## Required work
Your reply should be the full listing, copied exactly.

## Given information

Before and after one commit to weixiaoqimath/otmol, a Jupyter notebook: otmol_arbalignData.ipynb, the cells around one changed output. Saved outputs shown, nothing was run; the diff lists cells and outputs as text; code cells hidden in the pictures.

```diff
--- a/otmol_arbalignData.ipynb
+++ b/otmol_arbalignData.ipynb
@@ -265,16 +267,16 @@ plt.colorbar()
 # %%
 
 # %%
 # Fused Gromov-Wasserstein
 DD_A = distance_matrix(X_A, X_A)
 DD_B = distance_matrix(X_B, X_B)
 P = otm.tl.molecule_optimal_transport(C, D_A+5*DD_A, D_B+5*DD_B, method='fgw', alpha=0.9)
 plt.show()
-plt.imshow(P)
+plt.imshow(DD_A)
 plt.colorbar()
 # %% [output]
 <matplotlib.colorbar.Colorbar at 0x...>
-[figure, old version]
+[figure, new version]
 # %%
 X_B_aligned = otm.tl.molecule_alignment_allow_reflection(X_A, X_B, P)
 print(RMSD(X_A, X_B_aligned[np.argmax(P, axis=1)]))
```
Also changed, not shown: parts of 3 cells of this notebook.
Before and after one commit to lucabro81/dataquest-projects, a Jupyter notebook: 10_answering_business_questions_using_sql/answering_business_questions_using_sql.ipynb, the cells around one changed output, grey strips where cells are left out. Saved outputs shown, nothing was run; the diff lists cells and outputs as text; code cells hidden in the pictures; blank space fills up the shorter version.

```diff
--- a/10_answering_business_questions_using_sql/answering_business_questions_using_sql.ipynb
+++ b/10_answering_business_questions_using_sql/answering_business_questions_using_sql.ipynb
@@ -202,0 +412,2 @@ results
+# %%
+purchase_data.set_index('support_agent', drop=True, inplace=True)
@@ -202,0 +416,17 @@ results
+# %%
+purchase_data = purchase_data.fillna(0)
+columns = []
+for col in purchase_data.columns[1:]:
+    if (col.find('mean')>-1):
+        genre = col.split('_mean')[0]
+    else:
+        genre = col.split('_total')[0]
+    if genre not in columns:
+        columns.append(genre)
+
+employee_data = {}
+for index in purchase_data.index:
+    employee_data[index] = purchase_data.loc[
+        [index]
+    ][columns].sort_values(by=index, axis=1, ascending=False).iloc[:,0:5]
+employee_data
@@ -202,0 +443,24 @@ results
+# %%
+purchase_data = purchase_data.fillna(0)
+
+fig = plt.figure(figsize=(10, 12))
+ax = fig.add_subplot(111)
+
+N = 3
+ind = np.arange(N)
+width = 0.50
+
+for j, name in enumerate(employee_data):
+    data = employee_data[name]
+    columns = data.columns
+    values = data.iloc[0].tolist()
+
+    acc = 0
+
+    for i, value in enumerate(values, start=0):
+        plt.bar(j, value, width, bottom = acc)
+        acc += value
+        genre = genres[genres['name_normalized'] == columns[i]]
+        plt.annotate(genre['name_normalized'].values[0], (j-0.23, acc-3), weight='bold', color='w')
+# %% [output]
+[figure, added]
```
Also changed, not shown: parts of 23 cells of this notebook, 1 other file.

## Task output
Before and after one commit to weixiaoqimath/otmol, a Jupyter notebook: otmol_arbalignData.ipynb, the cells around one changed output. Saved outputs shown, nothing was run; the diff lists cells and outputs as text; code cells hidden in the pictures.

```diff
--- a/otmol_arbalignData.ipynb
+++ b/otmol_arbalignData.ipynb
@@ -265,16 +267,16 @@ plt.colorbar()
 # %%
 
 # %%
 # Fused Gromov-Wasserstein
 DD_A = distance_matrix(X_A, X_A)
 DD_B = distance_matrix(X_B, X_B)
 P = otm.tl.molecule_optimal_transport(C, D_A+5*DD_A, D_B+5*DD_B, method='fgw', alpha=0.9)
 plt.show()
-plt.imshow(P)
+plt.imshow(DD_A)
 plt.colorbar()
 # %% [output]
 <matplotlib.colorbar.Colorbar at 0x...>
-[figure, old version]
+[figure, new version]
 # %%
 X_B_aligned = otm.tl.molecule_alignment_allow_reflection(X_A, X_B, P)
 print(RMSD(X_A, X_B_aligned[np.argmax(P, axis=1)]))
```
Also changed, not shown: parts of 3 cells of this notebook.
Before and after one commit to lucabro81/dataquest-projects, a Jupyter notebook: 10_answering_business_questions_using_sql/answering_business_questions_using_sql.ipynb, the cells around one changed output, grey strips where cells are left out. Saved outputs shown, nothing was run; the diff lists cells and outputs as text; code cells hidden in the pictures; blank space fills up the shorter version.

```diff
--- a/10_answering_business_questions_using_sql/answering_business_questions_using_sql.ipynb
+++ b/10_answering_business_questions_using_sql/answering_business_questions_using_sql.ipynb
@@ -202,0 +412,2 @@ results
+# %%
+purchase_data.set_index('support_agent', drop=True, inplace=True)
@@ -202,0 +416,17 @@ results
+# %%
+purchase_data = purchase_data.fillna(0)
+columns = []
+for col in purchase_data.columns[1:]:
+    if (col.find('mean')>-1):
+        genre = col.split('_mean')[0]
+    else:
+        genre = col.split('_total')[0]
+    if genre not in columns:
+        columns.append(genre)
+
+employee_data = {}
+for index in purchase_data.index:
+    employee_data[index] = purchase_data.loc[
+        [index]
+    ][columns].sort_values(by=index, axis=1, ascending=False).iloc[:,0:5]
+employee_data
@@ -202,0 +443,24 @@ results
+# %%
+purchase_data = purchase_data.fillna(0)
+
+fig = plt.figure(figsize=(10, 12))
+ax = fig.add_subplot(111)
+
+N = 3
+ind = np.arange(N)
+width = 0.50
+
+for j, name in enumerate(employee_data):
+    data = employee_data[name]
+    columns = data.columns
+    values = data.iloc[0].tolist()
+
+    acc = 0
+
+    for i, value in enumerate(values, start=0):
+        plt.bar(j, value, width, bottom = acc)
+        acc += value
+        genre = genres[genres['name_normalized'] == columns[i]]
+        plt.annotate(genre['name_normalized'].values[0], (j-0.23, acc-3), weight='bold', color='w')
+# %% [output]
+[figure, added]
```
Also changed, not shown: parts of 23 cells of this notebook, 1 other file.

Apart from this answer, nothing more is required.